Data section:

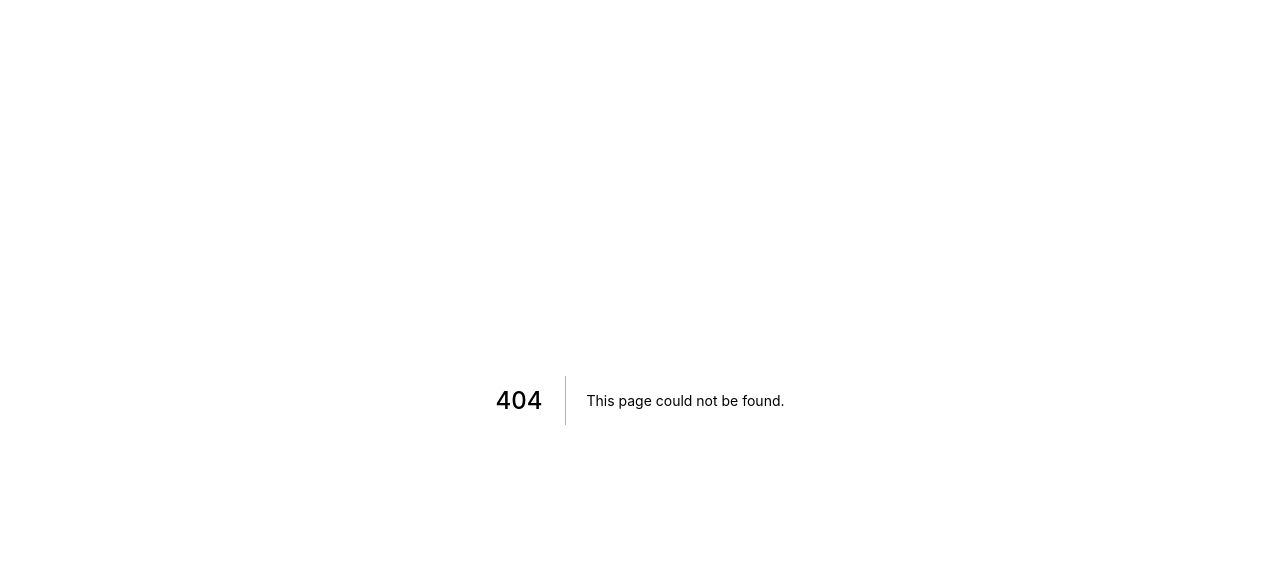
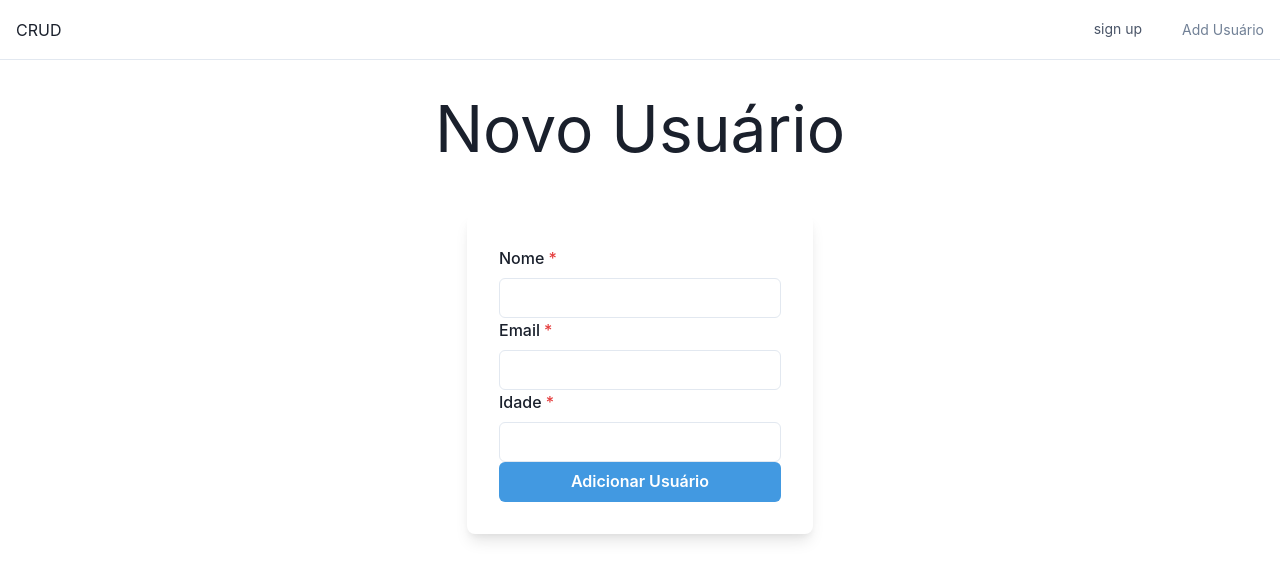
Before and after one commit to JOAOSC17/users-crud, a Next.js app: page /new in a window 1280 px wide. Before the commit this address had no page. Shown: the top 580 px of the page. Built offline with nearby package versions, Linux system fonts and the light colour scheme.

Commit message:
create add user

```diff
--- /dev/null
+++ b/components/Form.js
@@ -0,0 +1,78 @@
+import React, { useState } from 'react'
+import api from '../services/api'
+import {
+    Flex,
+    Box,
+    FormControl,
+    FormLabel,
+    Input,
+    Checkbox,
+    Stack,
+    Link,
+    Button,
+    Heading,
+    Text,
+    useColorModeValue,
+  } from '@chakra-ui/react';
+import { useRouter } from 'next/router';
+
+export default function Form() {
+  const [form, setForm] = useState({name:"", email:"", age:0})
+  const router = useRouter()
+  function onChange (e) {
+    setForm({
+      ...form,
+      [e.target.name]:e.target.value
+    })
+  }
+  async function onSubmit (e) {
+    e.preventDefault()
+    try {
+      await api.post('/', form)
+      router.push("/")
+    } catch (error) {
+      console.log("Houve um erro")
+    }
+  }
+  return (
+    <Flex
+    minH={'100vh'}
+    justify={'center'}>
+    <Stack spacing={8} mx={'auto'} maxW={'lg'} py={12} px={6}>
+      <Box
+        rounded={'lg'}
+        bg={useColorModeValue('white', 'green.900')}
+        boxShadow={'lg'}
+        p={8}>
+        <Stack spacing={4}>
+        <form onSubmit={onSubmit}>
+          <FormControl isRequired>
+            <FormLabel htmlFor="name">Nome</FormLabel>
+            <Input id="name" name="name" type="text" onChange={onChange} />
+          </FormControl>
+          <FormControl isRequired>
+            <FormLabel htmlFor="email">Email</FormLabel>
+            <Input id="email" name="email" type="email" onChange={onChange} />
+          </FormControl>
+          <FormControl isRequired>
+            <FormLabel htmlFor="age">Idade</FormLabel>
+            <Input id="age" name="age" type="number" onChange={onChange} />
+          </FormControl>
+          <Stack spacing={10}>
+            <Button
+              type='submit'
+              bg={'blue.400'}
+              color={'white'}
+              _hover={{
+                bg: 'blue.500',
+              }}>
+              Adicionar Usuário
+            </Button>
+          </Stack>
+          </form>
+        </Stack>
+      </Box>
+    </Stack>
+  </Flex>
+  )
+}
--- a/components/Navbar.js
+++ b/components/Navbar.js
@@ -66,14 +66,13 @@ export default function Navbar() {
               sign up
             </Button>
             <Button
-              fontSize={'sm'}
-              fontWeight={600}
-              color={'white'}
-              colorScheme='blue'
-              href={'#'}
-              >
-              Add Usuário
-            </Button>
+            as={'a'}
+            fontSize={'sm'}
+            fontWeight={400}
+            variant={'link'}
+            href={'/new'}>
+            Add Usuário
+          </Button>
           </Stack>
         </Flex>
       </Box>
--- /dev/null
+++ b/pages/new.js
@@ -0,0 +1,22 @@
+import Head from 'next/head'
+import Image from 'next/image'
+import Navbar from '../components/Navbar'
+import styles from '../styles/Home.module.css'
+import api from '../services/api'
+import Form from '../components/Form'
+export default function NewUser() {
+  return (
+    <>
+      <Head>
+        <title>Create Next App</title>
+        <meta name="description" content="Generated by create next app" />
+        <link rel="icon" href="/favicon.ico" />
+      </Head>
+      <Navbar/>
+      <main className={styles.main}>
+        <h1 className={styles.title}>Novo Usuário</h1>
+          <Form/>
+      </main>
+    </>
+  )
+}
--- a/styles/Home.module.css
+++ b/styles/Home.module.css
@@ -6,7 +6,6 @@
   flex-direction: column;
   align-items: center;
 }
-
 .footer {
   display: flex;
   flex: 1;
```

---

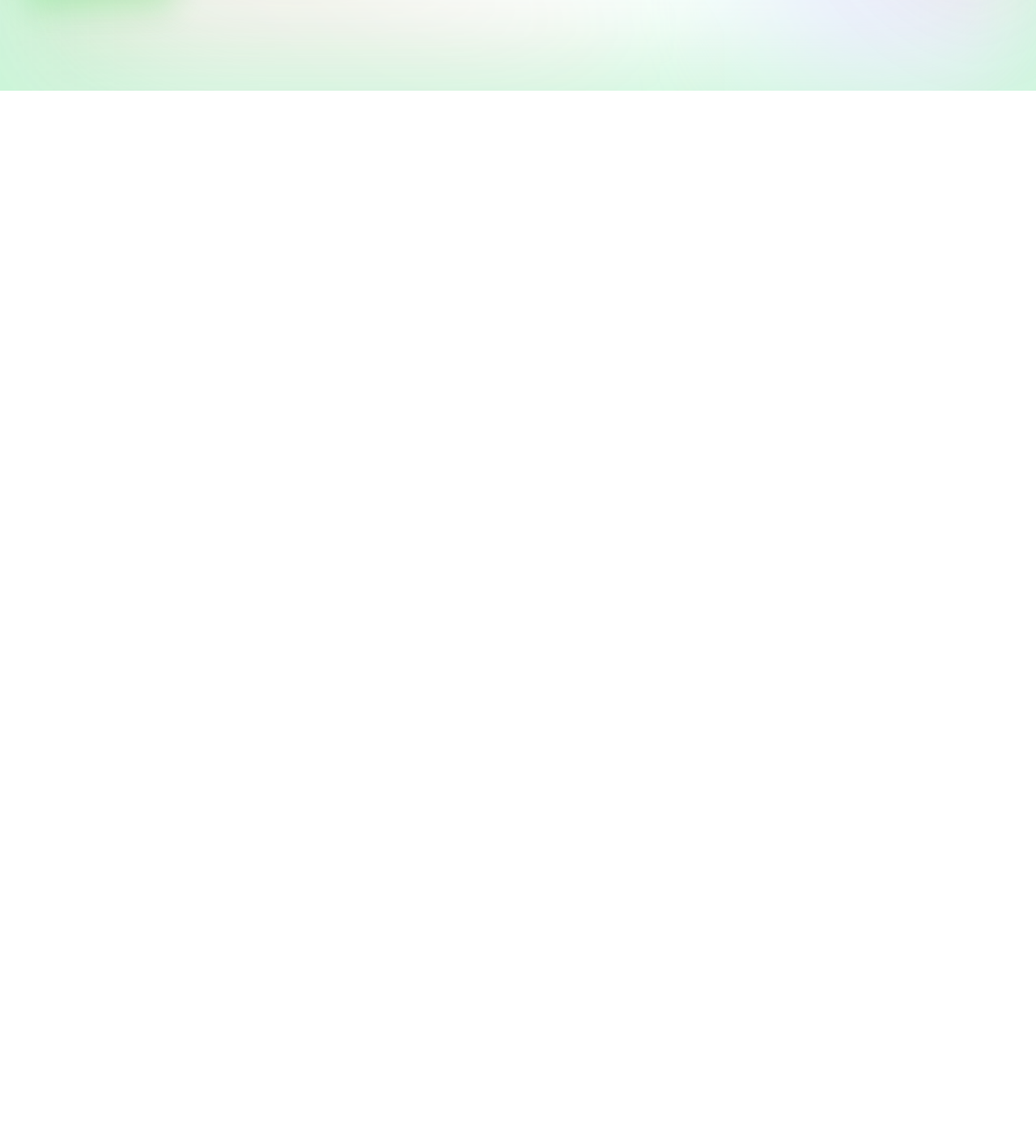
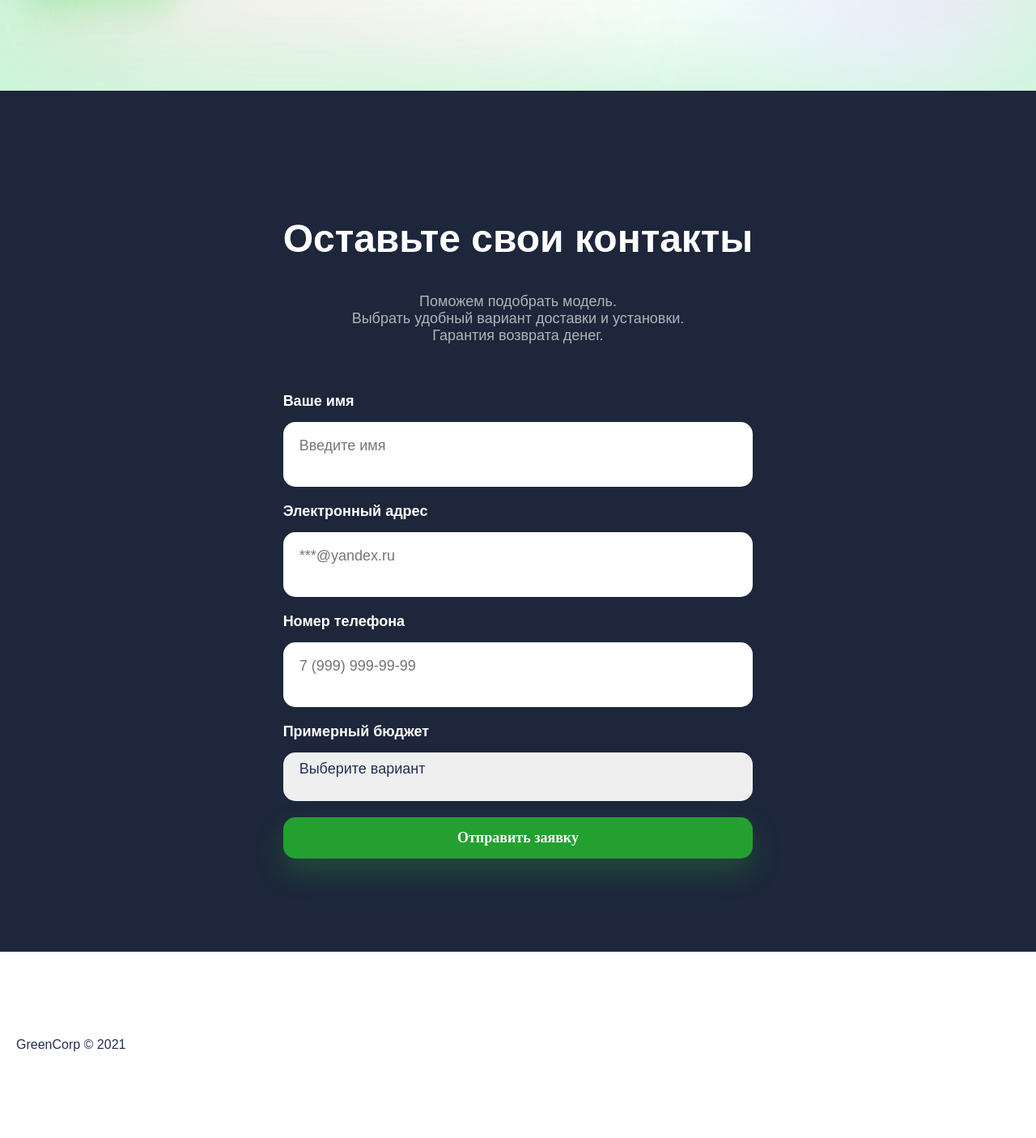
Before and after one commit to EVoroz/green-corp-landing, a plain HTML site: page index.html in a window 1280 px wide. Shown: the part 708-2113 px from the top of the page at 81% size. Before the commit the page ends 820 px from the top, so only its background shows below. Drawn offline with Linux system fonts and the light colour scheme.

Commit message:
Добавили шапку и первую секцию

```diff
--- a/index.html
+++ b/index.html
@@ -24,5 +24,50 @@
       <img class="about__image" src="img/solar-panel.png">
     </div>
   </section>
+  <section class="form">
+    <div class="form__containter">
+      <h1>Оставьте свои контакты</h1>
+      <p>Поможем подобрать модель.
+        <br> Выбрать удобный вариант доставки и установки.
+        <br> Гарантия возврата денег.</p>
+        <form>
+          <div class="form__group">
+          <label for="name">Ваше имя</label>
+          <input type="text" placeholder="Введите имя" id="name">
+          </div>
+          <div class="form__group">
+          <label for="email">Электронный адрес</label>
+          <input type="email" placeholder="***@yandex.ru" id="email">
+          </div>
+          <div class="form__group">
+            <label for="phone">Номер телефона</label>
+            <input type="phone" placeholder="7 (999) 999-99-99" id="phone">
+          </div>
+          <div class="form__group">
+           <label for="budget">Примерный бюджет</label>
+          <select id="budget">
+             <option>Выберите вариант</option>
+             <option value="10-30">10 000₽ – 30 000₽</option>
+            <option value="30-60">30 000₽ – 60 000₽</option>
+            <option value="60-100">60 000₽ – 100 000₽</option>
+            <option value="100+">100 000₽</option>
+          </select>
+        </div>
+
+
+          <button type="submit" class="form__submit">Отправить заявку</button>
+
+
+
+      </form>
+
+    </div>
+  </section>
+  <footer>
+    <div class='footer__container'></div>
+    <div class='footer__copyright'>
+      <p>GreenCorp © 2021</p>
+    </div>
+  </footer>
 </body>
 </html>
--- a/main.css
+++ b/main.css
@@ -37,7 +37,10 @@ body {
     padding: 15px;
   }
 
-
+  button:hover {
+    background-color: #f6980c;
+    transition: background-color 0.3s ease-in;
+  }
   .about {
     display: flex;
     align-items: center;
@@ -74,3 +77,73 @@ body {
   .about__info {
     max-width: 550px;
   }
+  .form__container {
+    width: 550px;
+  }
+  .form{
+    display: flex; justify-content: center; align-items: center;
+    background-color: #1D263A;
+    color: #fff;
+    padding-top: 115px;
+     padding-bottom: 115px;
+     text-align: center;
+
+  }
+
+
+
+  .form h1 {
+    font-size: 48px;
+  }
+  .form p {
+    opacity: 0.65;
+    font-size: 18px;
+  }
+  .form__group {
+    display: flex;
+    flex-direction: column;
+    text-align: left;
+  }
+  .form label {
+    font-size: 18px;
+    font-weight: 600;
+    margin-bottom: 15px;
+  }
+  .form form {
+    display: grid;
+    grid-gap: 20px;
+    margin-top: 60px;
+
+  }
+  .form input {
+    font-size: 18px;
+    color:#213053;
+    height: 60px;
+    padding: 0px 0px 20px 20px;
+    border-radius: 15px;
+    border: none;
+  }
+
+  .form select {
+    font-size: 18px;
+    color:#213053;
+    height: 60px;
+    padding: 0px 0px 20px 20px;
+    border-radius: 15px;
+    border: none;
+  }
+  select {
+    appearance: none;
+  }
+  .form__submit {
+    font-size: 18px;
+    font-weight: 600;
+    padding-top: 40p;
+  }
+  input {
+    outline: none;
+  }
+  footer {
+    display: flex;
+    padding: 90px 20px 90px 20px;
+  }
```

What to produce:
Output each line of the listing above that has "display".

Written solution:
   display: flex;
     display: flex;
+    display: flex; justify-content: center; align-items: center;
+    display: flex;
+    display: grid;
+    display: flex;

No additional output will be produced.